Angela Lack, Esquire

Social networking websites have become increasingly popular in the past several months. The most prominent are sites such as MySpace, Facebook, and Twitter, which are quickly becoming the largest source of social interaction in the United States.

Millions of people visit these sites on a daily basis to share pictures, comments, and search for long lost friends. While the total population of the United States is estimated at approximately 300 million people, the total number of accounts on Facebook, MySpace, and Windows Live Spaces combined surpasses 500 million. The number of users on Facebook exceeds the number of people in Russia and the 36 million users registered for LinkedIn exceeds the population of Canada.1 The use of these sites is so pervasive among young adults that recent studies have linked the poor grades of college students to how much time they spend on social networking sites.2 With the increasing number of users and information available online, attorneys have recognized these sites as a gold mine for useful pictures, content, and other information regarding their cases.

Attorneys in numerous areas of the law have begun searching social networking sites for any relevant information for their cases. In criminal cases, the prosecution can use the social networking sites to provide information on the defendant. In family law cases, attorneys search these websites for information regarding the husband or wife in a divorce proceeding or in a child custody proceeding. Attorneys have used these sites to prove that the opposing party has a significant other even though they claim they do not, that alcohol was consumed in DUI cases even after the claim was made that the defendant does not drink, and that illegal drugs were used. It is evident that social networking users post pictures and comments without realizing that others often access the information and use it against them. One click on a Facebook page may give an attorney information pertaining to the husband’s new girlfriend or even a picture of him with his new girlfriend in a bar consuming alcohol. In a custody proceeding for a husband, Attorney Joseph Cordell used Facebook to prove that a mother, who assured the court she had not been drinking, continued to drink and smoke because her Facebook page had a time and date stamped photo of her drinking and smoking.3

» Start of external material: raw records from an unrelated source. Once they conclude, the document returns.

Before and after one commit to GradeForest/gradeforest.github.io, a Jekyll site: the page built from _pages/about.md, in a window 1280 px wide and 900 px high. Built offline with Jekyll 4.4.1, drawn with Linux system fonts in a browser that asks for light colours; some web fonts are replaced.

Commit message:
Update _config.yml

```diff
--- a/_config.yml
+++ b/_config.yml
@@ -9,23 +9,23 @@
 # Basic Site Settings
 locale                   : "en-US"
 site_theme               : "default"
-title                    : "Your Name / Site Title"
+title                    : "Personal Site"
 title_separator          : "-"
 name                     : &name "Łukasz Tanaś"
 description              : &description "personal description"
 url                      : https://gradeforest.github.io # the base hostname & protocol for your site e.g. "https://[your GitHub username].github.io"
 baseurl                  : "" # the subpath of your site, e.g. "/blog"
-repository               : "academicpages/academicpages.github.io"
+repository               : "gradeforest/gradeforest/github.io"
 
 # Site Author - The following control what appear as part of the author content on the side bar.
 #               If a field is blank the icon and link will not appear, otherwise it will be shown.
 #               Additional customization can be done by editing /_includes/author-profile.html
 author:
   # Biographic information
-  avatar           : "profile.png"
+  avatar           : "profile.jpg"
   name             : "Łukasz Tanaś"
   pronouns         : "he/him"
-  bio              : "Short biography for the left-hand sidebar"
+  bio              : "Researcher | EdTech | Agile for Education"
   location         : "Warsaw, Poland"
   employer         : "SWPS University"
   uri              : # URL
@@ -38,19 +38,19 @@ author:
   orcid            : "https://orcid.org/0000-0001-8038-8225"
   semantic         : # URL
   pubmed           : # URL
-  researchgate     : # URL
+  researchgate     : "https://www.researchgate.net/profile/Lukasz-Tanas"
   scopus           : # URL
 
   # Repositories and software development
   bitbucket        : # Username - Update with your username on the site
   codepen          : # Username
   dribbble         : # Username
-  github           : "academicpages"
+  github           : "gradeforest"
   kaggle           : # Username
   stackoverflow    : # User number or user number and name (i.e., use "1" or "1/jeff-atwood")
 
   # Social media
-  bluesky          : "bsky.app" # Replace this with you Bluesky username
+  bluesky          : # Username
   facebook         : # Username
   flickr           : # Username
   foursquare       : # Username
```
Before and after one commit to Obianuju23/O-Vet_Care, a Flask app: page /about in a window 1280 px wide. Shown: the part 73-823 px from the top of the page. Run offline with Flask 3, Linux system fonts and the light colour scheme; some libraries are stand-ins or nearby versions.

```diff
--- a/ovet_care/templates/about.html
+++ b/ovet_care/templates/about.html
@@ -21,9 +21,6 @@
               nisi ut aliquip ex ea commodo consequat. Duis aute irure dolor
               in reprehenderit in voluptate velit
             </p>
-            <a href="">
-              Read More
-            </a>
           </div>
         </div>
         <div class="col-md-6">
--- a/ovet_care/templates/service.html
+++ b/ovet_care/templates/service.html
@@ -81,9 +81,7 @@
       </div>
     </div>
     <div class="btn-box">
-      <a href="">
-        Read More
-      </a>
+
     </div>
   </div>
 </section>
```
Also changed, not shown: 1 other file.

Facebook and MySpace not only have individual sites, but they have group sites that anyone can join. These sites, such as “I hate my ex-wife” and “I hate my ex-husband,” can add further insight to an ongoing divorce proceeding. Joining group sites to release stress and speak freely may be a client’s own worst enemy. Discussing details of their current social situation on a social networking page may harm their chance of recovery. For example, if a woman going through a divorce and a nasty custody proceeding decides to post on her profile that she is a single woman, with no kids, that information can seriously damage her credibility and honesty with the Court if her husband’s attorney presents it at trial.

Prior to the advent of social networking websites, an attorney for an insurance defense firm would typically hire a private investigator to perform surveillance on a person suspected of perpetrating fraud in a personal injury case. The process of videotaping the malingerer washing his car, playing outside with his children, or performing strenuous activities without a neck brace when he thought he was out of the public eye, became time consuming and costly. However, even a sole practitioner can conduct investigations via the internet without hiring an expensive computer forensics team simply by logging onto Facebook or MySpace.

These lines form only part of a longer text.